◆ **Task details**: Output the records below verbatim, minus the pictures.
- - -
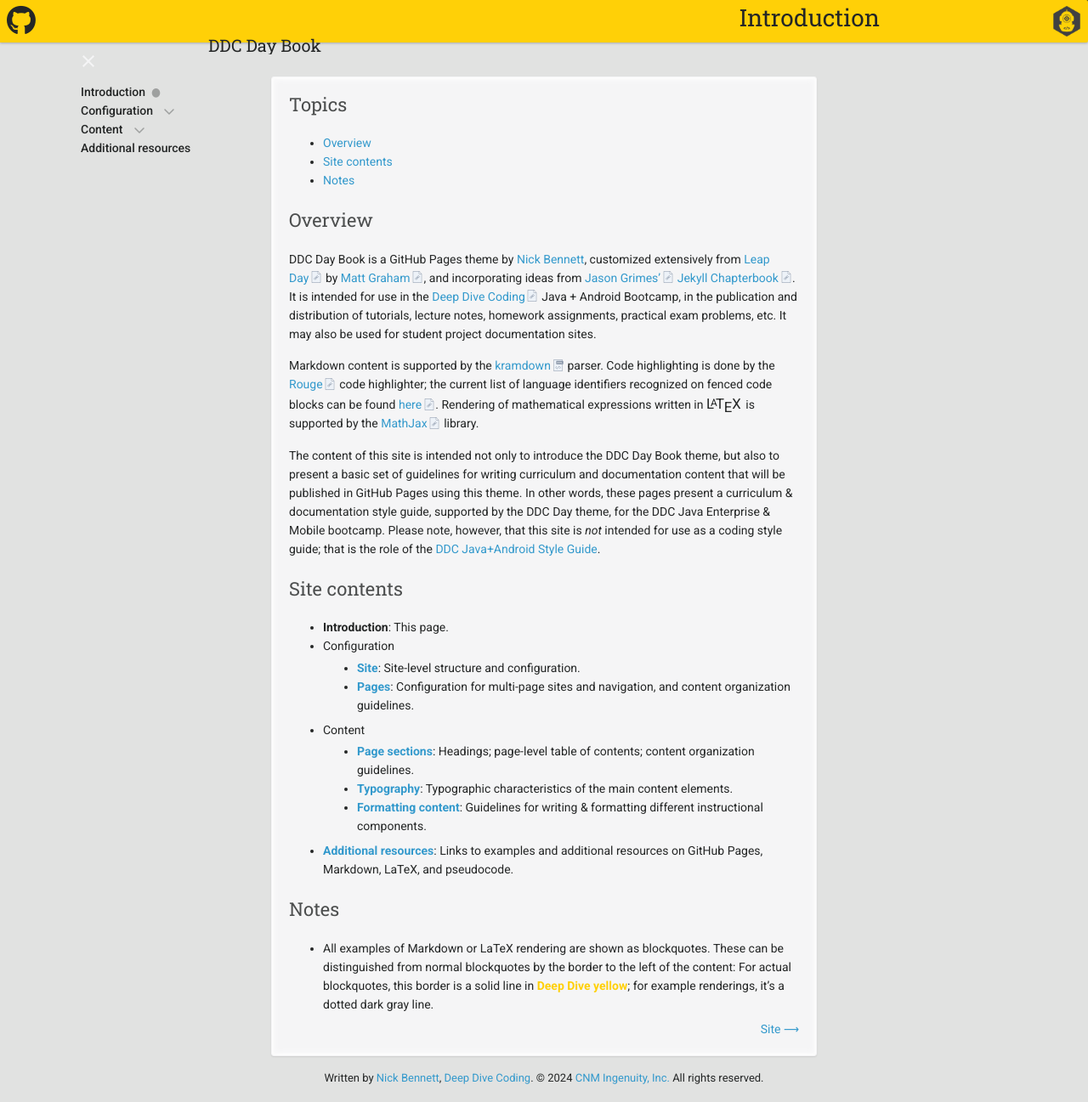
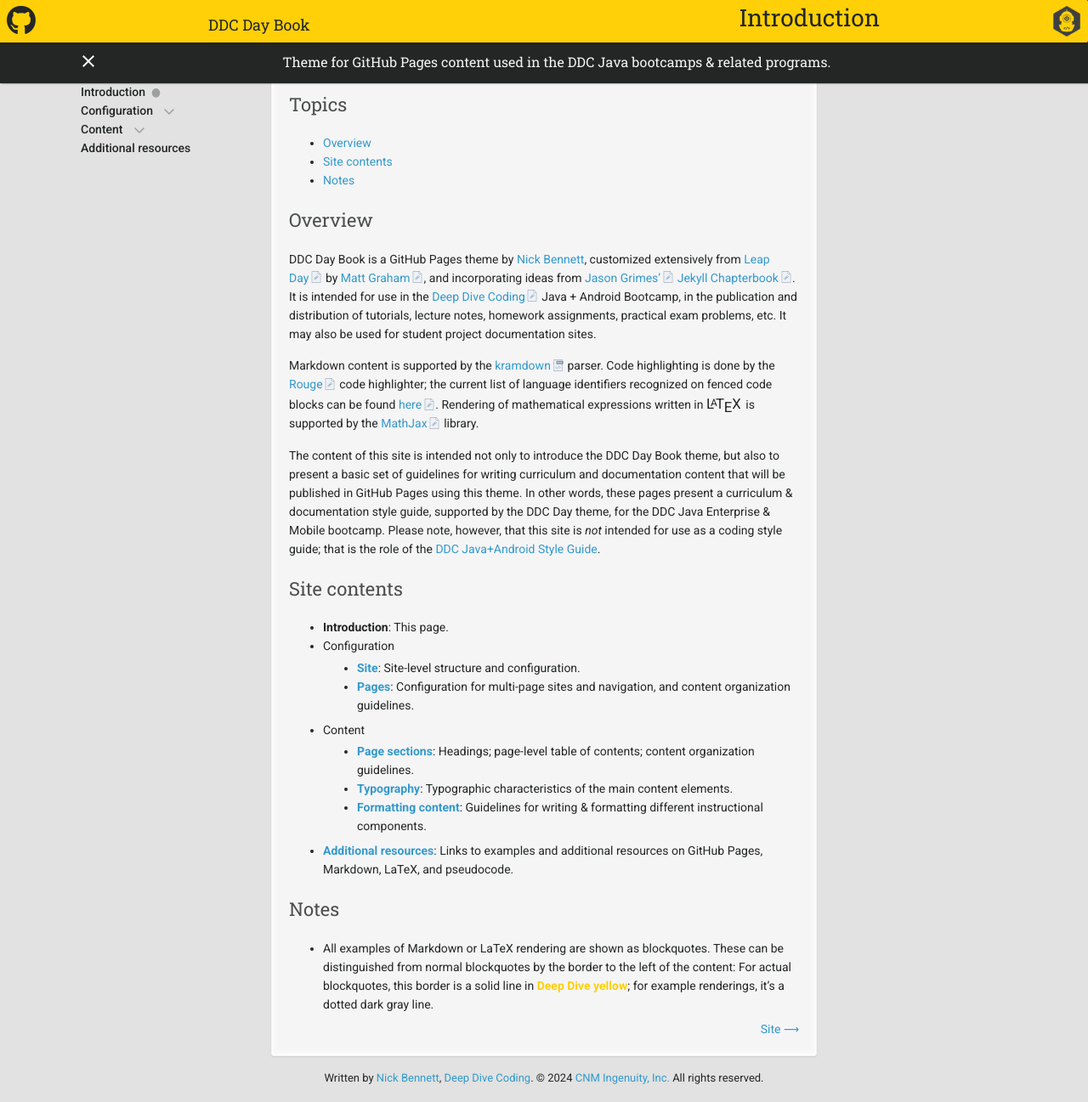
Before and after one commit to ddc-java/ddc-day-book, a Jekyll site: the page built from index.md, in a window 1280 px wide and 1297 px high. Shown: the whole window at 85% size. Built offline with Jekyll 4.4.1, drawn with Linux system fonts in a browser that asks for light colours; nearby versions of some CDN libraries; our own code applies the rules of GitHub Pages for plain Markdown files; formulas are drawn with MathJax 3.

Commit message:
Build title links individually 4

```diff
--- a/_sass/ddc-day-book.scss
+++ b/_sass/ddc-day-book.scss
@@ -447,6 +447,7 @@
   left:0;
   right:0;
   width: auto;
+  height: 86px;
   text-align: center;
   background-color: $base-dark-color;
   background-image: none;
@@ -504,7 +505,6 @@
   }
 
   h1 {
-
     display: inline-block;
     position: absolute;
     max-width: 790px;
@@ -521,44 +521,25 @@
     -o-text-overflow: ellipsis;
     -ms-text-overflow: ellipsis;
     z-index: 300;
-
-    a {
-
-      font-family: unset;
-      color: unset;
-      font-size: 0.6em;
-      vertical-align: 0.3em;
-
-      &:visited {
-        color: unset;
-        text-decoration: none;
-      }
-
-      &:hover {
-        color: unset;
-        text-decoration: none;
-      }
-
-    }
-
   }
 
   h2 {
 
     display: inline-block;
     position: absolute;
-    max-width: 815px;
+    max-width: 790px;
     top: 20px;
     left: 50%;
     margin-left: -395px;
-    font-size: 20px;
+    margin-top: 0!important;
+    font-size: 18px;
     color: $base-dark-color;
     white-space: nowrap;
     overflow: hidden;
     text-overflow: ellipsis;
     -o-text-overflow: ellipsis;
     -ms-text-overflow: ellipsis;
-    z-index: 300;
+    z-index: 250;
 
     a {
 
@@ -580,10 +561,13 @@
   }
 
   p {
+    position: absolute;
+    width: 100%;
+    bottom: 14px;
+    margin: 0;
     font-family: $title-fonts;
+    font-size: 18px;
     color: $base-light-color;
-    font-size: 18px;
-    margin: 0;
     white-space: nowrap;
     overflow: hidden;
     text-overflow: ellipsis;
```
- - -
◆ **Answer below**:
Before and after one commit to ddc-java/ddc-day-book, a Jekyll site: the page built from index.md, in a window 1280 px wide and 1297 px high. Shown: the whole window at 85% size. Built offline with Jekyll 4.4.1, drawn with Linux system fonts in a browser that asks for light colours; nearby versions of some CDN libraries; our own code applies the rules of GitHub Pages for plain Markdown files; formulas are drawn with MathJax 3.

Commit message:
Build title links individually 4

```diff
--- a/_sass/ddc-day-book.scss
+++ b/_sass/ddc-day-book.scss
@@ -447,6 +447,7 @@
   left:0;
   right:0;
   width: auto;
+  height: 86px;
   text-align: center;
   background-color: $base-dark-color;
   background-image: none;
@@ -504,7 +505,6 @@
   }
 
   h1 {
-
     display: inline-block;
     position: absolute;
     max-width: 790px;
@@ -521,44 +521,25 @@
     -o-text-overflow: ellipsis;
     -ms-text-overflow: ellipsis;
     z-index: 300;
-
-    a {
-
-      font-family: unset;
-      color: unset;
-      font-size: 0.6em;
-      vertical-align: 0.3em;
-
-      &:visited {
-        color: unset;
-        text-decoration: none;
-      }
-
-      &:hover {
-        color: unset;
-        text-decoration: none;
-      }
-
-    }
-
   }
 
   h2 {
 
     display: inline-block;
     position: absolute;
-    max-width: 815px;
+    max-width: 790px;
     top: 20px;
     left: 50%;
     margin-left: -395px;
-    font-size: 20px;
+    margin-top: 0!important;
+    font-size: 18px;
     color: $base-dark-color;
     white-space: nowrap;
     overflow: hidden;
     text-overflow: ellipsis;
     -o-text-overflow: ellipsis;
     -ms-text-overflow: ellipsis;
-    z-index: 300;
+    z-index: 250;
 
     a {
 
@@ -580,10 +561,13 @@
   }
 
   p {
+    position: absolute;
+    width: 100%;
+    bottom: 14px;
+    margin: 0;
     font-family: $title-fonts;
+    font-size: 18px;
     color: $base-light-color;
-    font-size: 18px;
-    margin: 0;
     white-space: nowrap;
     overflow: hidden;
     text-overflow: ellipsis;
```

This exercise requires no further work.